Entries supplied
================================

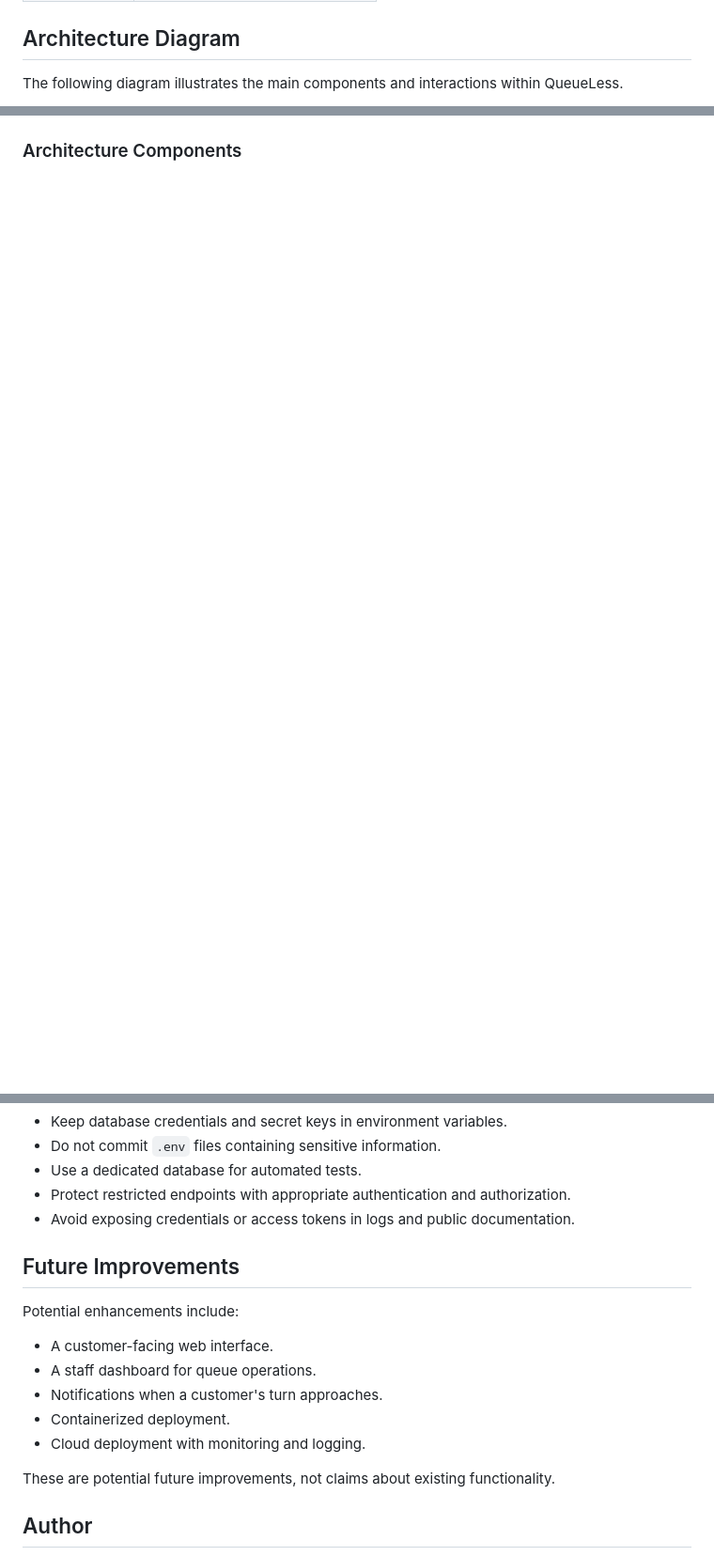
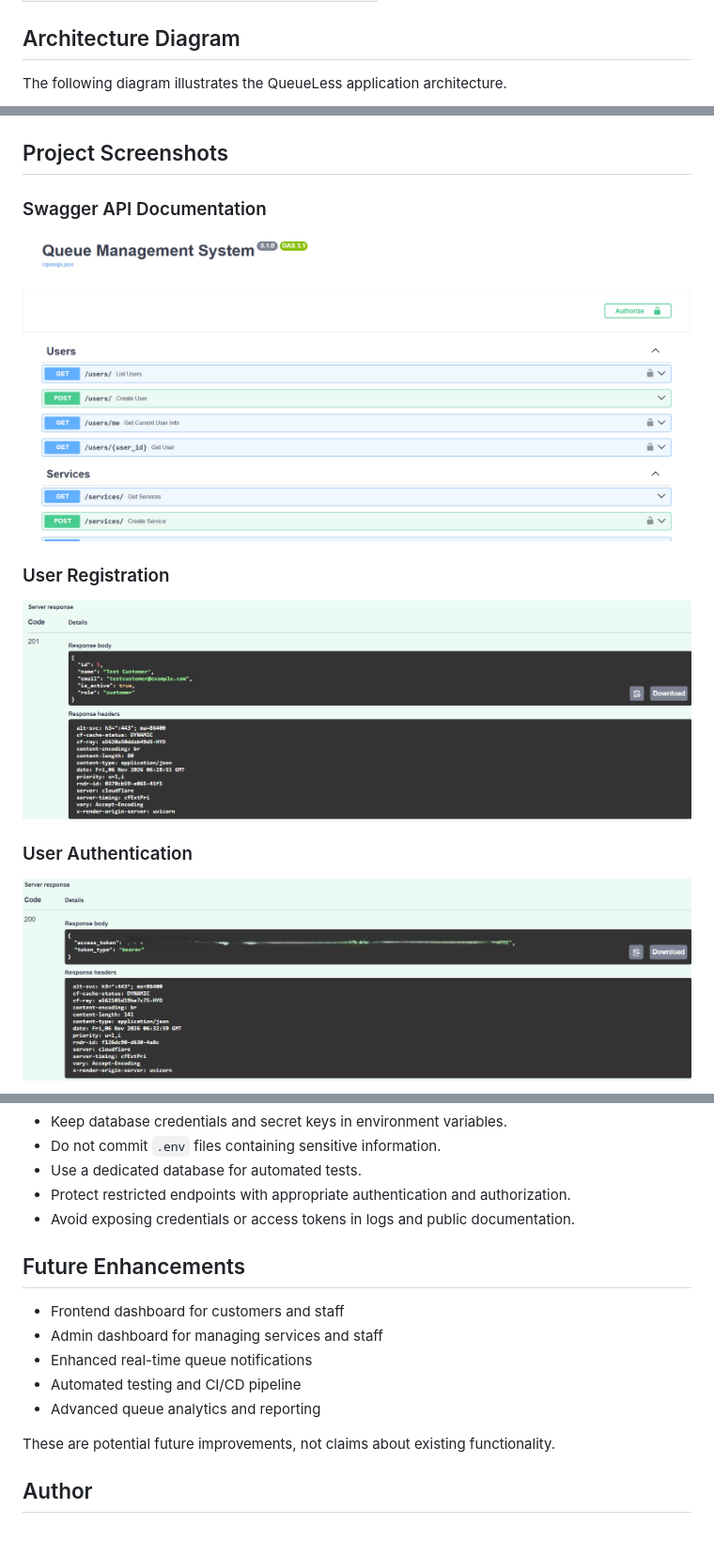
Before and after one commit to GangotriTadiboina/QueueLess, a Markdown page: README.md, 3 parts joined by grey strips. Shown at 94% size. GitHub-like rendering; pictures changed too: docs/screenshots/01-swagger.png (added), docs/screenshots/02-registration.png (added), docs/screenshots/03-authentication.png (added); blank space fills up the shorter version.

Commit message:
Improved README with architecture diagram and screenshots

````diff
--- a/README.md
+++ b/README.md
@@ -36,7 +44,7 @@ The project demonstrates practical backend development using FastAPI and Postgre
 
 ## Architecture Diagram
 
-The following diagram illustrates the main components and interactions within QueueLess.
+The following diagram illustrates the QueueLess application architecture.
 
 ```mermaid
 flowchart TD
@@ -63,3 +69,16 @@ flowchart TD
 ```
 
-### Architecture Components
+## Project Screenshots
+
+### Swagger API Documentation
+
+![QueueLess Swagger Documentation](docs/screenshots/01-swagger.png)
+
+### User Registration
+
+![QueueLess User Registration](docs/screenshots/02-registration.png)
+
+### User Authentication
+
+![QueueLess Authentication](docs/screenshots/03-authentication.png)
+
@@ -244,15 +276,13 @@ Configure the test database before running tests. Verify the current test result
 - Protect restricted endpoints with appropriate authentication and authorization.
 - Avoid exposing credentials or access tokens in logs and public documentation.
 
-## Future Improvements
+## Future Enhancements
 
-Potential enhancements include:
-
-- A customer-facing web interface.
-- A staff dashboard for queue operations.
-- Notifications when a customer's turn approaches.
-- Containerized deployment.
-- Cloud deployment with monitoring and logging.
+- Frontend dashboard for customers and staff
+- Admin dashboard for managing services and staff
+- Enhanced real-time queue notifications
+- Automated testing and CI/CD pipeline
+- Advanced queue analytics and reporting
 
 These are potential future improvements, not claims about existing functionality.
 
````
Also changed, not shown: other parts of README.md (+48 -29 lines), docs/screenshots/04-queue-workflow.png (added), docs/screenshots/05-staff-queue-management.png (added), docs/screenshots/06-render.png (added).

================================

Activity
Pictures stay out; copy every entry above exactly.

Solution for this problem
Before and after one commit to GangotriTadiboina/QueueLess, a Markdown page: README.md, 3 parts joined by grey strips. Shown at 94% size. GitHub-like rendering; pictures changed too: docs/screenshots/01-swagger.png (added), docs/screenshots/02-registration.png (added), docs/screenshots/03-authentication.png (added); blank space fills up the shorter version.

Commit message:
Improved README with architecture diagram and screenshots

````diff
--- a/README.md
+++ b/README.md
@@ -36,7 +44,7 @@ The project demonstrates practical backend development using FastAPI and Postgre
 
 ## Architecture Diagram
 
-The following diagram illustrates the main components and interactions within QueueLess.
+The following diagram illustrates the QueueLess application architecture.
 
 ```mermaid
 flowchart TD
@@ -63,3 +69,16 @@ flowchart TD
 ```
 
-### Architecture Components
+## Project Screenshots
+
+### Swagger API Documentation
+
+![QueueLess Swagger Documentation](docs/screenshots/01-swagger.png)
+
+### User Registration
+
+![QueueLess User Registration](docs/screenshots/02-registration.png)
+
+### User Authentication
+
+![QueueLess Authentication](docs/screenshots/03-authentication.png)
+
@@ -244,15 +276,13 @@ Configure the test database before running tests. Verify the current test result
 - Protect restricted endpoints with appropriate authentication and authorization.
 - Avoid exposing credentials or access tokens in logs and public documentation.
 
-## Future Improvements
+## Future Enhancements
 
-Potential enhancements include:
-
-- A customer-facing web interface.
-- A staff dashboard for queue operations.
-- Notifications when a customer's turn approaches.
-- Containerized deployment.
-- Cloud deployment with monitoring and logging.
+- Frontend dashboard for customers and staff
+- Admin dashboard for managing services and staff
+- Enhanced real-time queue notifications
+- Automated testing and CI/CD pipeline
+- Advanced queue analytics and reporting
 
 These are potential future improvements, not claims about existing functionality.
 
````
Also changed, not shown: other parts of README.md (+48 -29 lines), docs/screenshots/04-queue-workflow.png (added), docs/screenshots/05-staff-queue-management.png (added), docs/screenshots/06-render.png (added).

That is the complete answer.